FIG. 6 is a sectional view of a cable connection structure according to the sixth embodiment of the invention;

FIG. 7(A) is a top plan view of a connector and a cable according to the seventh embodiment of the invention;

FIG. 7(B) is a sectional view taken along line B—B of FIG. 7(A);

FIG. 8 is a perspective view of a connector equipped with cables according to the eighth embodiment of the invention;

FIG. 9 is a perspective view, partially in section, of a circuit board of the connector of FIG. 8;

FIG. 10 is a perspective view of the circuit board before connection;

FIG. 11 is a perspective view of a jig for use in connection of the connector of FIG. 8;

FIG. 12 is a perspective view of the connector of FIG. 8 under connection;

FIGS. 13(A) and (B) are sectional views of the connection section of the connector of FIG. 8 before and after connection, respectively;

FIG. 14 is a sectional view taken along line 1414 of FIG. 8;

FIGS. 15(A) and (B) are sectional views taken along lines 15(A)—15(A) and 15(B)—15(B) of FIG. 16, respectively; and

FIG. 16 is a plan view of a connector equipped with cables according to the ninth embodiment of the invention.

DESCRIPTION OF THE PREFERRED EMBODIMENTS

Embodiments of the invention will now be described with reference to the accompanying drawings.

In FIG. 1(A), an electrical connector 1 includes the connection sections 2 of a plurality of terminals and an insulating housing 3 for supporting the connection section 2. A plurality of retaining grooves 3A are provided in the insulating housing 3 at predetermined intervals.
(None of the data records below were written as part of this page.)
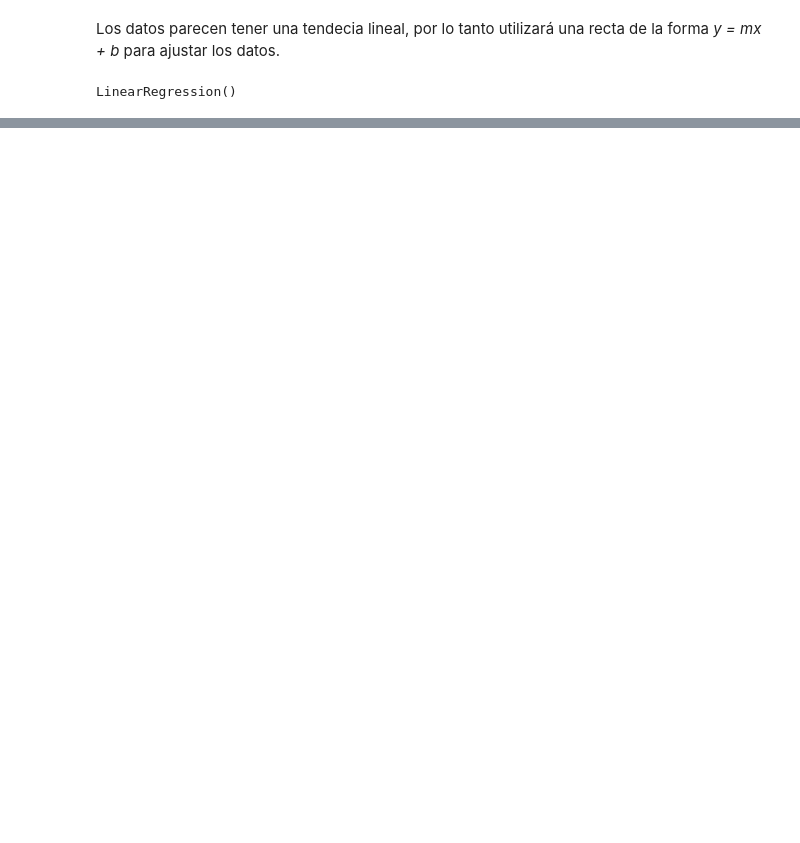
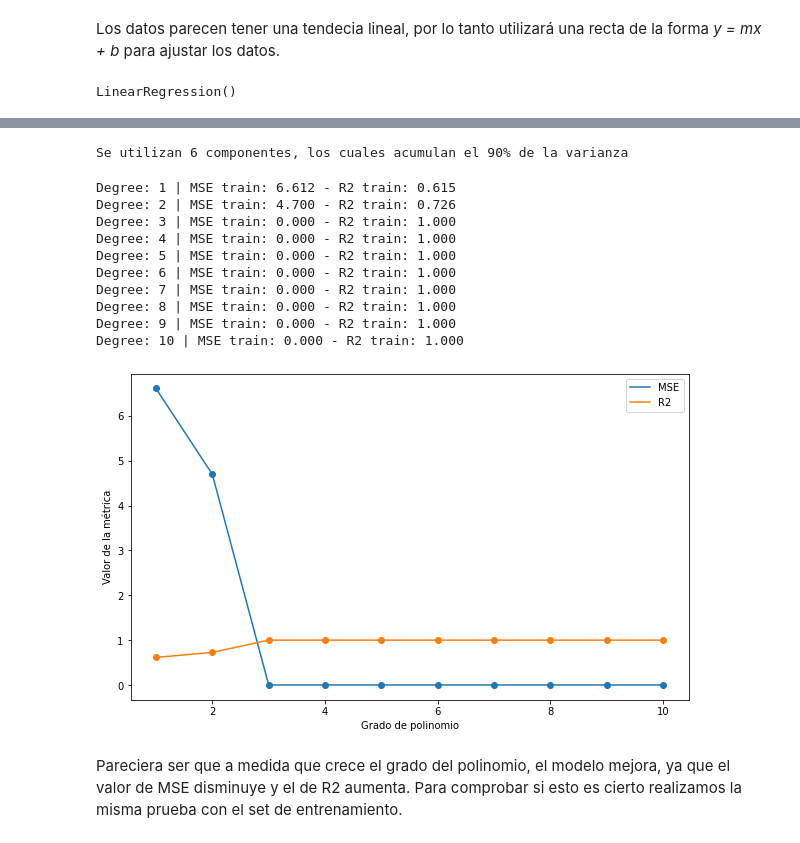
Before and after one commit to achurichi/CEIA-inteligencia_artificial, a Jupyter notebook: TP_final/tp_final.ipynb, the cells around one changed output, grey strips where cells are left out. Cells and saved outputs as stored; diff of their text form; code cells hidden in the pictures; blank space fills up the shorter version.

```diff
--- a/TP_final/tp_final.ipynb
+++ b/TP_final/tp_final.ipynb
@@ -270,0 +294,75 @@ plt.show()
+# %%
+pca = PCA(n_components=0.9, random_state=RANDOM_SEED).fit(X_train)
+X_train_pca = pca.transform(X_train)
+print(
+    f"Se utilizan {pca.n_components_} componentes, los cuales acumulan el 90% de la varianza"
+)
+# %% [output]
+Se utilizan 6 componentes, los cuales acumulan el 90% de la varianza
+# %%
+def evauluate_polinomials(
+    n_degrees, X_train, y_train, X_test=None, y_test=None, verbose=True
+):
+    """
+    Se evalua la performance de los polinomio de grado 1 a n_degrees
+    """
+    degrees = [i for i in range(1, n_degrees + 1)]
+    mse_train_list = []
+    r2_train_list = []
+    mse_test_list = []
+    r2_test_list = []
+    has_test = X_test is not None and y_test is not None
+
+    for degree in degrees:
+        poly = PolynomialFeatures(degree=degree)
+        X_poly = poly.fit_transform(X_train)
+        linear_regression = LinearRegression().fit(X_poly, y_train)
+        y_pred = linear_regression.predict(X_poly)
+        mse_train_list.append(mean_squared_error(y_train, y_pred))
+        r2_train_list.append(r2_score(y_train, y_pred))
+
+        if has_test:
+            X_test_poly = poly.transform(X_test)
+            y_pred = linear_regression.predict(X_test_poly)
+            mse_test_list.append(mean_squared_error(y_test, y_pred))
+            r2_test_list.append(r2_score(y_test, y_pred))
+
+        if verbose:
+            message = f"Degree: {degree} | MSE train: {mse_train_list[-1]:.3f} - R2 train: {r2_train_list[-1]:.3f}"
+            if has_test:
+                message += f" | MSE test: {mse_test_list[-1]:.3f} - R2 test: {r2_test_list[-1]:.3f}"
+            print(message)
+
+    if has_test:
+        return mse_train_list, r2_train_list, mse_test_list, r2_test_list
+    else:
+        return mse_train_list, r2_train_list
+
+
+n_degrees = 10
+degrees = [i for i in range(1, n_degrees + 1)]
+mse_list, r2_list = evauluate_polinomials(n_degrees, X_train_pca, y_train)
+
+plt.figure(figsize=(10, 6))
+plt.scatter(degrees, mse_list)
+plt.scatter(degrees, r2_list)
+plt.plot(degrees, mse_list, label="MSE")
+plt.plot(degrees, r2_list, label="R2")
+plt.xlabel("Grado de polinomio")
+plt.ylabel("Valor de la métrica")
+plt.legend()
+plt.show()
+# %% [output]
+Degree: 1 | MSE train: 6.612 - R2 train: 0.615
+Degree: 2 | MSE train: 4.700 - R2 train: 0.726
+Degree: 3 | MSE train: 0.000 - R2 train: 1.000
+Degree: 4 | MSE train: 0.000 - R2 train: 1.000
+Degree: 5 | MSE train: 0.000 - R2 train: 1.000
+Degree: 6 | MSE train: 0.000 - R2 train: 1.000
+Degree: 7 | MSE train: 0.000 - R2 train: 1.000
+Degree: 8 | MSE train: 0.000 - R2 train: 1.000
+Degree: 9 | MSE train: 0.000 - R2 train: 1.000
+Degree: 10 | MSE train: 0.000 - R2 train: 1.000
+[figure, added]
+# %% [markdown]
+Pareciera ser que a medida que crece el grado del polinomio, el modelo mejora, ya que el valor de MSE disminuye y el de R2 aumenta. Para comprobar si esto es cierto realizamos la misma prueba con el set de entrenamiento.
```
Also changed, not shown: parts of 28 cells of this notebook.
The connection sections 2 are provided in the retaining grooves 3A such that the top connection surfaces 2A slightly project from the top surface of the insulating housing 3.

The core wires 6 of a cable are pressed against the connection surface 2A by an insulating material or flexible sheet 5 that is bonded to the top surface of the insulating housing 3 with a bonding agent 4. The bonding agent may be any of those described above but the anisotropic conductive film or paste is preferred. The bonding agent 4 may be provided on the top surface of the insulating housing 3 except for the top connection surfaces 2A of terminals. The core wires 6 are connected to the connection section 2 directly or indirectly via the conductive particles of the bonding agent 4. The connection is held by the pressure of the insulating material 5 that is bonded to the insulating housing 3 by the bonding agent 4.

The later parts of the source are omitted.